_Action item_
Reproduce the records that follow without alteration, apart from removing the pictures.

_Records for this task_
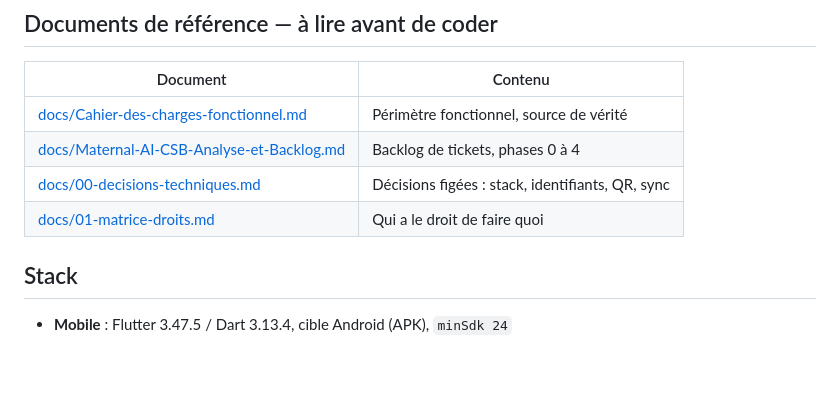
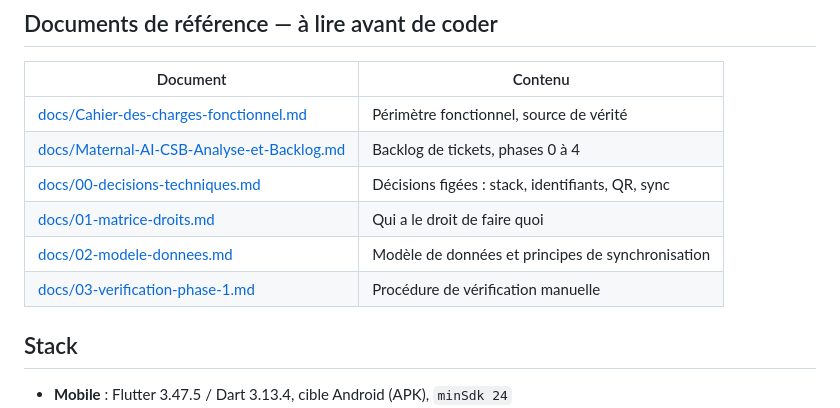
Before and after one commit to i-Fandresena/vitals, a Markdown page: CLAUDE.md, the part around the change. Drawn GitHub-style; blank space fills up the shorter version.

```diff
--- a/CLAUDE.md
+++ b/CLAUDE.md
@@ -11,6 +11,8 @@ Madagascar. Dépôt : `i-Fandresena/vitals`.
 | [docs/Maternal-AI-CSB-Analyse-et-Backlog.md](docs/Maternal-AI-CSB-Analyse-et-Backlog.md) | Backlog de tickets, phases 0 à 4 |
 | [docs/00-decisions-techniques.md](docs/00-decisions-techniques.md) | Décisions figées : stack, identifiants, QR, sync |
 | [docs/01-matrice-droits.md](docs/01-matrice-droits.md) | Qui a le droit de faire quoi |
+| [docs/02-modele-donnees.md](docs/02-modele-donnees.md) | Modèle de données et principes de synchronisation |
+| [docs/03-verification-phase-1.md](docs/03-verification-phase-1.md) | Procédure de vérification manuelle |
 
 ## Stack
 
```
Also changed, not shown: README.md (+2 -0 lines), docs/03-verification-phase-1.md (added, +171 -0 lines).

_Answer below_
Before and after one commit to i-Fandresena/vitals, a Markdown page: CLAUDE.md, the part around the change. Drawn GitHub-style; blank space fills up the shorter version.

```diff
--- a/CLAUDE.md
+++ b/CLAUDE.md
@@ -11,6 +11,8 @@ Madagascar. Dépôt : `i-Fandresena/vitals`.
 | [docs/Maternal-AI-CSB-Analyse-et-Backlog.md](docs/Maternal-AI-CSB-Analyse-et-Backlog.md) | Backlog de tickets, phases 0 à 4 |
 | [docs/00-decisions-techniques.md](docs/00-decisions-techniques.md) | Décisions figées : stack, identifiants, QR, sync |
 | [docs/01-matrice-droits.md](docs/01-matrice-droits.md) | Qui a le droit de faire quoi |
+| [docs/02-modele-donnees.md](docs/02-modele-donnees.md) | Modèle de données et principes de synchronisation |
+| [docs/03-verification-phase-1.md](docs/03-verification-phase-1.md) | Procédure de vérification manuelle |
 
 ## Stack
 
```
Also changed, not shown: README.md (+2 -0 lines), docs/03-verification-phase-1.md (added, +171 -0 lines).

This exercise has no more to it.